> What is expected:
Your copy should repeat the data that follows exactly and contain no image.

=== Material for this exercise ===

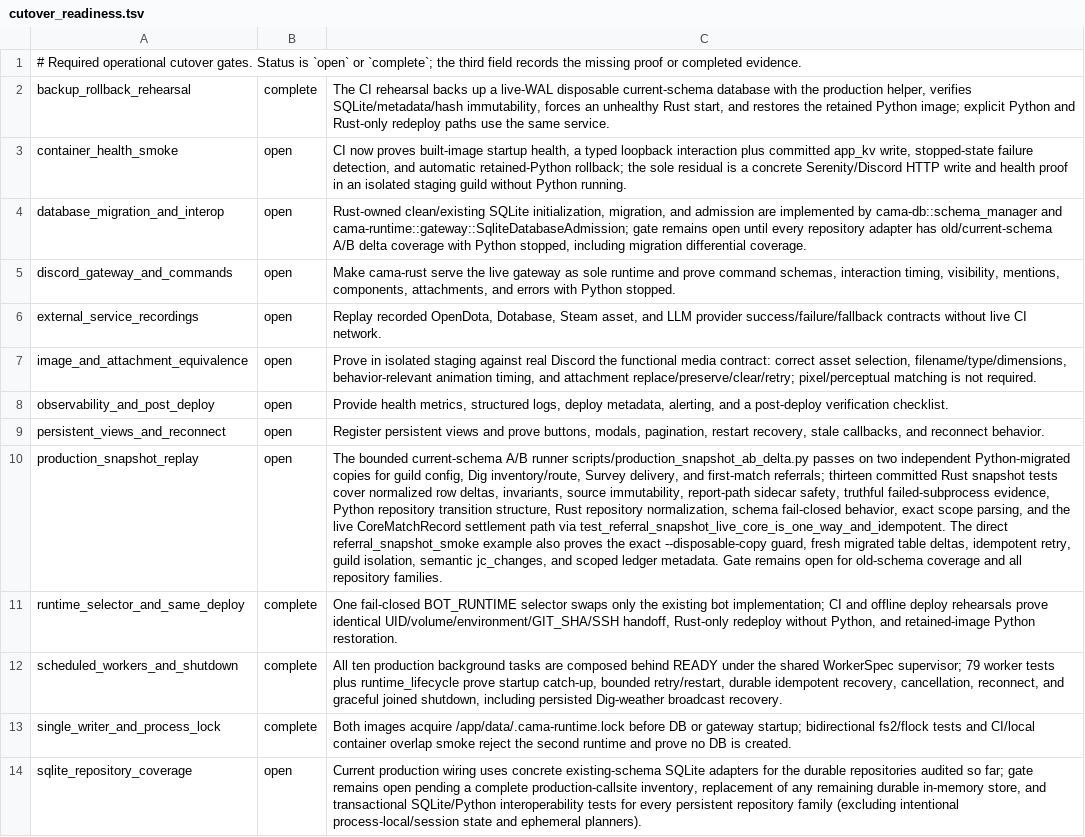
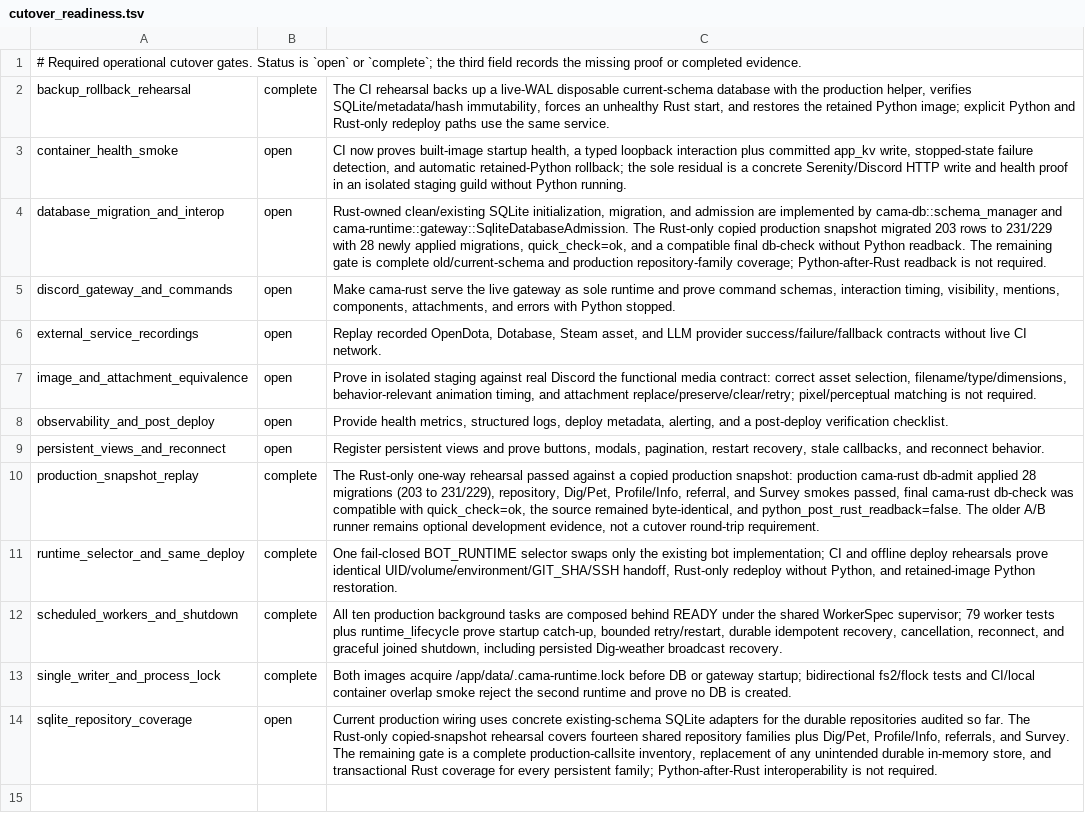
Before and after one commit to cama-apps/cama-mm, a TSV file: rust/parity/cutover_readiness.tsv, drawn as a sheet; the diff names each change by its address in the sheet, - before the commit and + after, or states it on an @@ line.

Commit message:
feat: enforce one-way Rust cutover

```diff
--- a/rust/parity/cutover_readiness.tsv
+++ b/rust/parity/cutover_readiness.tsv
-C4: …cama-db::schema_manager and cama-runtime::gateway::SqliteDatabaseAdmission; gate remains open until every repository adapter has old/current-schema A/B delta coverage with Python stopped, including migration differential coverage.
+C4: …cama-db::schema_manager and cama-runtime::gateway::SqliteDatabaseAdmission. The Rust-only copied production snapshot migrated 203 rows to 231/229 with 28 newly applied migrations, quick_check=ok, and a compatible final db-check without Python readback. The remaining gate is complete old/current-schema and production repository-family coverage; Python-after-Rust readback is not required.
-B10: open
+B10: complete
-C10: The bounded current-schema A/B runner scripts/production_snapshot_ab_delta.py passes on two independent Python-migrated copies for guild config, Dig inventory/route, Survey delivery, and first-match referrals; thirteen committed Rust snapshot tests cover normalized row deltas, invariants, source immutability, report-path sidecar safety, truthful failed-subprocess evidence, Python repository transition structure, Rust repository normalization, schema fail-closed behavior, exact scope parsing, and the live CoreMatchRecord settlement path via test_referral_snapshot_live_core_is_one_way_and_idempotent. The direct referral_snapshot_smoke example also proves the exact --disposable-copy guard, fresh migrated table deltas, idempotent retry, guild isolation, semantic jc_changes, and scoped ledger metadata. Gate remains open for old-schema coverage and all repository families.
+C10: The Rust-only one-way rehearsal passed against a copied production snapshot: production cama-rust db-admit applied 28 migrations (203 to 231/229), repository, Dig/Pet, Profile/Info, referral, and Survey smokes passed, final cama-rust db-check was compatible with quick_check=ok, the source remained byte-identical, and python_post_rust_readback=false. The older A/B runner remains optional development evidence, not a cutover round-trip requirement.
-C14: …audited so far; gate remains open pending a complete production-callsite inventory, replacement of any remaining durable in-memory store, and transactional SQLite/Python interoperability tests for every persistent repository family (excluding intentional process-local/session state and ephemeral planners).
+C14: …audited so far. The Rust-only copied-snapshot rehearsal covers fourteen shared repository families plus Dig/Pet, Profile/Info, referrals, and Survey. The remaining gate is a complete production-callsite inventory, replacement of any unintended durable in-memory store, and transactional Rust coverage for every persistent family; Python-after-Rust interoperability is not required.
```
Also changed, not shown: 22 other files.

===

> Answer to this problem:
Before and after one commit to cama-apps/cama-mm, a TSV file: rust/parity/cutover_readiness.tsv, drawn as a sheet; the diff names each change by its address in the sheet, - before the commit and + after, or states it on an @@ line.

Commit message:
feat: enforce one-way Rust cutover

```diff
--- a/rust/parity/cutover_readiness.tsv
+++ b/rust/parity/cutover_readiness.tsv
-C4: …cama-db::schema_manager and cama-runtime::gateway::SqliteDatabaseAdmission; gate remains open until every repository adapter has old/current-schema A/B delta coverage with Python stopped, including migration differential coverage.
+C4: …cama-db::schema_manager and cama-runtime::gateway::SqliteDatabaseAdmission. The Rust-only copied production snapshot migrated 203 rows to 231/229 with 28 newly applied migrations, quick_check=ok, and a compatible final db-check without Python readback. The remaining gate is complete old/current-schema and production repository-family coverage; Python-after-Rust readback is not required.
-B10: open
+B10: complete
-C10: The bounded current-schema A/B runner scripts/production_snapshot_ab_delta.py passes on two independent Python-migrated copies for guild config, Dig inventory/route, Survey delivery, and first-match referrals; thirteen committed Rust snapshot tests cover normalized row deltas, invariants, source immutability, report-path sidecar safety, truthful failed-subprocess evidence, Python repository transition structure, Rust repository normalization, schema fail-closed behavior, exact scope parsing, and the live CoreMatchRecord settlement path via test_referral_snapshot_live_core_is_one_way_and_idempotent. The direct referral_snapshot_smoke example also proves the exact --disposable-copy guard, fresh migrated table deltas, idempotent retry, guild isolation, semantic jc_changes, and scoped ledger metadata. Gate remains open for old-schema coverage and all repository families.
+C10: The Rust-only one-way rehearsal passed against a copied production snapshot: production cama-rust db-admit applied 28 migrations (203 to 231/229), repository, Dig/Pet, Profile/Info, referral, and Survey smokes passed, final cama-rust db-check was compatible with quick_check=ok, the source remained byte-identical, and python_post_rust_readback=false. The older A/B runner remains optional development evidence, not a cutover round-trip requirement.
-C14: …audited so far; gate remains open pending a complete production-callsite inventory, replacement of any remaining durable in-memory store, and transactional SQLite/Python interoperability tests for every persistent repository family (excluding intentional process-local/session state and ephemeral planners).
+C14: …audited so far. The Rust-only copied-snapshot rehearsal covers fourteen shared repository families plus Dig/Pet, Profile/Info, referrals, and Survey. The remaining gate is a complete production-callsite inventory, replacement of any unintended durable in-memory store, and transactional Rust coverage for every persistent family; Python-after-Rust interoperability is not required.
```
Also changed, not shown: 22 other files.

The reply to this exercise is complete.